WIKIPEDIA: Kenneth Max Copeland (born December 6, 1936) is an American televangelist, and author associated with the Charismatic Movement. He runs the Kenneth Copeland Ministries based in Tarrant County, Texas. He has been identified as preaching the prosperity gospel. As part of his evangelism, he calls for donations to his church, with the suggestion that parishioners will get a “hundredfold” return on their investment. He has stirred controversy over his use of donations to finance mansions, private jets, an airport and other lavish purchases.
During the pandemic of COVID-19 in 2020, Copeland gained national attention for his comments and actions in response to the outbreak. He repeatedly claimed that the pandemic had ended or would soon end, that he could heal followers of it, and that his followers should continue paying tithes if they lost their jobs in the economic crisis that the pandemic caused.

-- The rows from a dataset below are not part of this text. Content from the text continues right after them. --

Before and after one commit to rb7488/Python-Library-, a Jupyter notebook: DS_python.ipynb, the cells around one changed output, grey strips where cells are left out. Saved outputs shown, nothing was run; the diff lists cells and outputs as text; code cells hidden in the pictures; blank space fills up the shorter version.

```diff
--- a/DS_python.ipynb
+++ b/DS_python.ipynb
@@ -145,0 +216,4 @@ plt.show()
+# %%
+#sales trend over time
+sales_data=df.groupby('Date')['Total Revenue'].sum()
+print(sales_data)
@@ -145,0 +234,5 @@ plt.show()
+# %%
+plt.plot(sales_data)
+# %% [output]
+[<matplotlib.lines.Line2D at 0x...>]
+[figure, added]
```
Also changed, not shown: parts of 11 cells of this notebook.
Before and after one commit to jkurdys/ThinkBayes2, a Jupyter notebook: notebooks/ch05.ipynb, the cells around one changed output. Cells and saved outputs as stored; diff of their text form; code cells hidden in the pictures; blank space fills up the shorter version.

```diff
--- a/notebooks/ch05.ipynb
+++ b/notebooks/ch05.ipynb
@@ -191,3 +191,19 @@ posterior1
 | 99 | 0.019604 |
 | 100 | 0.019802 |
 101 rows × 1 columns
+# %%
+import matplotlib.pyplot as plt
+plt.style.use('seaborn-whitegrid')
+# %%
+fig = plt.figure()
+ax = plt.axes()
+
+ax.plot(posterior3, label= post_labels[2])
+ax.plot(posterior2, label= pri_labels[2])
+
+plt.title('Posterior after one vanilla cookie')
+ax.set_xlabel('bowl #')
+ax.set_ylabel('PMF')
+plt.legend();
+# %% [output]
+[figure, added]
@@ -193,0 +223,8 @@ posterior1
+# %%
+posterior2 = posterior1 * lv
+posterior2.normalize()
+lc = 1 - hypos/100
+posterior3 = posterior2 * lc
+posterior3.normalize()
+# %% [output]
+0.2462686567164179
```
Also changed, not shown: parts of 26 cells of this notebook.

In a broadcast, Copeland called it a weak strain of the flu, and that fear of it was sin and putting faith in the devil. Copeland said that he did not agree with pastors that cancelled their services due to the coronavirus, saying “I want you in my church. If we have to pass out thermometers. If we find one with a fever, let’s get him healed right there. What if you do get it? Big deal!”
Kenneth Copeland has repeatedly said during the pandemic that it has ended or will soon end. He said at one point that God told him that it would soon be over as Christians’ prayers have overwhelmed it, and that the pandemic was brought to America by “displays of hate” towards president Donald Trump by critics, which had intereferred with “divine protection”. On March 29, 2020, in a televised sermon, Copeland “executed judgement” on COVID-19. He claimed that it was “finished” and “over” and that the US was now “healed and well again”. In another sermon shortly thereafter, Copeland claimed to destroy the virus with the “wind of God”, saying “I blow the wind of God on you. You are destroyed forever, and you’ll never be back. Thank you, God. Let it happen. Cause it to happen.” MORE

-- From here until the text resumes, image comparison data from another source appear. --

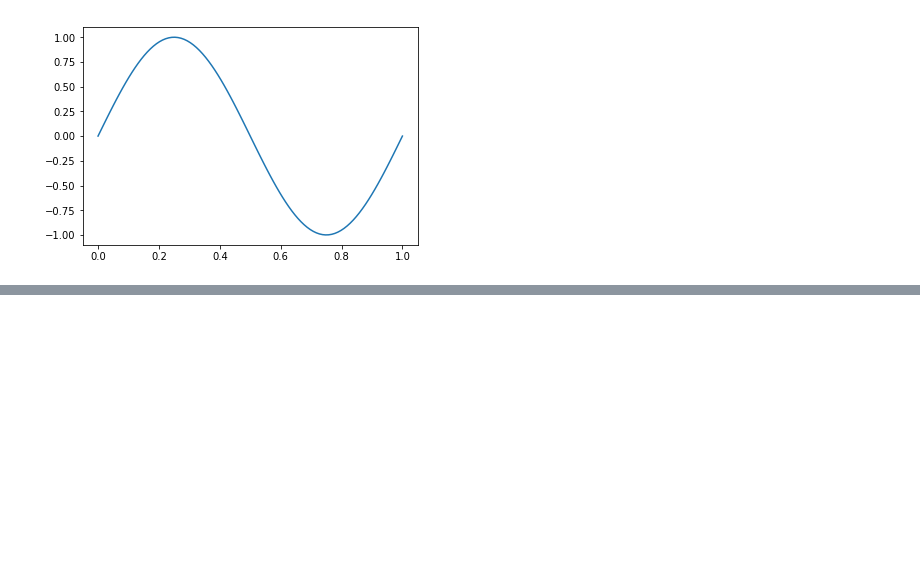
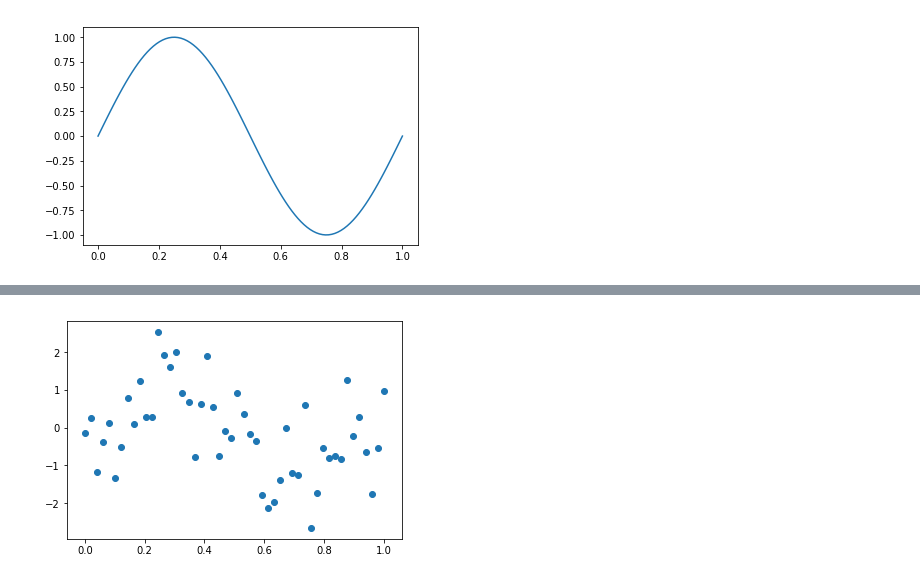
Before and after one commit to onaries/gist_ml, a Jupyter notebook: HW#1-1.ipynb, the cells around one changed output, grey strips where cells are left out. Saved outputs shown, nothing was run; the diff lists cells and outputs as text; code cells hidden in the pictures; blank space fills up the shorter version.

```diff
--- a/HW#1-1.ipynb
+++ b/HW#1-1.ipynb
@@ -901,0 +42,14 @@ plt.show()
+# %%
+# 테스트 데이터 만들기
+test_num = 50
+
+test_x = np.linspace(0.0, 1.0, test_num)
+#n = np.random.uniform(-0.5, 0.5, test_num)
+n = np.random.normal(0.0, 1.0, test_num)
+test_y = np.sin(2 * np.pi * test_x)
+test_y += n
+
+plt.scatter(test_x, test_y)
+plt.show()
+# %% [output]
+[figure, added]
```
Also changed, not shown: parts of 38 cells of this notebook.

RELATED: In 2013, a measles outbreak (20 confirmed cases as of August 26) in Tarrant County was attributed in the press to anti-vaccination sentiments expressed by members of the Copeland Ministries. The church denied making any such statements and urged members to get vaccinations, even offering free immunizations through the church itself. Pastor Terri Copeland Pearsons, who is Kenneth Copeland’s daughter, offered free vaccination clinics and advised those who did not attend one of the clinics to quarantine themselves at home for two weeks. In a statement on the church website, Pearsons said she was not against immunizations, but also raised concerns about them. MORE

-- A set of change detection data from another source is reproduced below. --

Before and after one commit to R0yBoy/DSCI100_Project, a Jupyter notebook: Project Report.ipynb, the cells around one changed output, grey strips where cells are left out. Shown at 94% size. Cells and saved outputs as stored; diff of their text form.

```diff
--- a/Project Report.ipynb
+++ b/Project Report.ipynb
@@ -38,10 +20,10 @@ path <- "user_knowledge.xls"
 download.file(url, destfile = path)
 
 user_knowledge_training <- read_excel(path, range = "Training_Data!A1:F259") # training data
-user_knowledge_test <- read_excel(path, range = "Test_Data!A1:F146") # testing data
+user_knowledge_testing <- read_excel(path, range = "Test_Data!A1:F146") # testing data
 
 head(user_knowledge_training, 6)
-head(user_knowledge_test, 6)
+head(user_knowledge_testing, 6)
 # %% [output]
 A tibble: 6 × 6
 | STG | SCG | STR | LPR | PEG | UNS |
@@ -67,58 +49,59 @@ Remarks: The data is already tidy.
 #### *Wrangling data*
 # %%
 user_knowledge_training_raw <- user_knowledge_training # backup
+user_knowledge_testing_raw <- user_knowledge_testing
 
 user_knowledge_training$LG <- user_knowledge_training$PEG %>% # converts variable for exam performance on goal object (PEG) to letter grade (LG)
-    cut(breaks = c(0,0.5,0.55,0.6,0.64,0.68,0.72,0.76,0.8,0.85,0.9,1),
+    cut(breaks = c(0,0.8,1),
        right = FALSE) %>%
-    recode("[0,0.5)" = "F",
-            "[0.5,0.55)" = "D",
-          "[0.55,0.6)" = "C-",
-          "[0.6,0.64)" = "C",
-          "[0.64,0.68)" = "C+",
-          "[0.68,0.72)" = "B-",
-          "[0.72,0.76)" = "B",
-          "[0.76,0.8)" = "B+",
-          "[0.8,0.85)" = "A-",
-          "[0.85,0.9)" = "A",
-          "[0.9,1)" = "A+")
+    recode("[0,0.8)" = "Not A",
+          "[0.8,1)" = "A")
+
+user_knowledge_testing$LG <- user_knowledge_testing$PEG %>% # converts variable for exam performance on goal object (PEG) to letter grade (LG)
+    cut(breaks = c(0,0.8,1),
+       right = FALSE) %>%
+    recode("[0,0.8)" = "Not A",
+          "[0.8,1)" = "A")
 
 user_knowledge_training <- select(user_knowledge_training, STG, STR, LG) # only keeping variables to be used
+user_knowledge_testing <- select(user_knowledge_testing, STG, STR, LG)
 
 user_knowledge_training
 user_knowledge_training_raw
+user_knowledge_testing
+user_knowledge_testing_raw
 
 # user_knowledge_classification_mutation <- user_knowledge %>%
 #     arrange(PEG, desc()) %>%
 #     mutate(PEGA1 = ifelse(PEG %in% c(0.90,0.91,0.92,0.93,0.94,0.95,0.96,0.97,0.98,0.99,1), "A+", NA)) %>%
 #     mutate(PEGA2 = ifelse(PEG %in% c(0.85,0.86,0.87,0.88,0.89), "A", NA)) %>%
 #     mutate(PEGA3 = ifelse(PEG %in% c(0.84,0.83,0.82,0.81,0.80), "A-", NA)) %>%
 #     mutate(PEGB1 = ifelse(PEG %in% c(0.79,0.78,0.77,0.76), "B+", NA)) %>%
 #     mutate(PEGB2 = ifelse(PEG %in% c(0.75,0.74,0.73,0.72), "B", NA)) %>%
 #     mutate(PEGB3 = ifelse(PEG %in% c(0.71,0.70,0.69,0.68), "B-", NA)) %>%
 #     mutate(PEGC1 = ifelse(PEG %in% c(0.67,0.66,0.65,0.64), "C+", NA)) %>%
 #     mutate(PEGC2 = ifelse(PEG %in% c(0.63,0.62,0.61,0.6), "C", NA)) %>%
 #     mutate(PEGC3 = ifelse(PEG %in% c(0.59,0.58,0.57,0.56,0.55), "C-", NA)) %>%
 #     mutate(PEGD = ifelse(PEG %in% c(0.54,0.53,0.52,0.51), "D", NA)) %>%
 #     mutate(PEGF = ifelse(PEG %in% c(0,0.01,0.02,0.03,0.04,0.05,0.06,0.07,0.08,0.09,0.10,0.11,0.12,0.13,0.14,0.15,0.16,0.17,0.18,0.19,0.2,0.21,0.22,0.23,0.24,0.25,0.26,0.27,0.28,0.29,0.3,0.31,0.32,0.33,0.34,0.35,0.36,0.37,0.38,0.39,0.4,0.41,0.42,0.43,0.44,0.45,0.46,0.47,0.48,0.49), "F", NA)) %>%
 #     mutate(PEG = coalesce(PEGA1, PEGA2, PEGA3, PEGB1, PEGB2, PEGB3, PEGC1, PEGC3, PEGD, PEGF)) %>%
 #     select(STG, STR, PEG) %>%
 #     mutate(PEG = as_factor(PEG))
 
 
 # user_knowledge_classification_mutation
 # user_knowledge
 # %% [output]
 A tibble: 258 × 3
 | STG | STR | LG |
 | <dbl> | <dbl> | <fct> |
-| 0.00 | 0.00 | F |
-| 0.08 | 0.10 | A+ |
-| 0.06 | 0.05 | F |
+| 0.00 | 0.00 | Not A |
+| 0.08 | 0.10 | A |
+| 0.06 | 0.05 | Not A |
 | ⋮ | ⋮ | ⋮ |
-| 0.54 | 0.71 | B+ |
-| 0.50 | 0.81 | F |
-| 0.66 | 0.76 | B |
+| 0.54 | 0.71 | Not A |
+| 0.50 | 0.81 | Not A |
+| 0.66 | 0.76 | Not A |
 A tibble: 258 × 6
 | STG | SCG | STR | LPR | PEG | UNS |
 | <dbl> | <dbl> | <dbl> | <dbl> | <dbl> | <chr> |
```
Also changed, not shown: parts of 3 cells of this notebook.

RELATED: Kenneth Copeland and his wife, Gloria Copeland, were featured in a 2015 episode of Last Week Tonight with John Oliver that gained media attention. Comedian John Oliver criticized the Copelands for using tax laws to live in a $6.3 million mansion as the parsonage allowance for their home is not subject to income taxes, for using church donations to buy a $20 million jet that was used for trips to a ski resort and a private game ranch, and for promotion of healing through faith and skepticism of medicine, which Oliver highlighted with a video of Gloria Copeland saying that doctors give patients “poison that will make you sicker” and that the church is an alternative to medical treatment: “Which do you want to do? Do you want to do that”, Copeland asked of the doctor’s “poison” treatment, “or do you want to sit here on a Saturday morning, hear the word of God, and let faith come into your heart and be healed?” MORE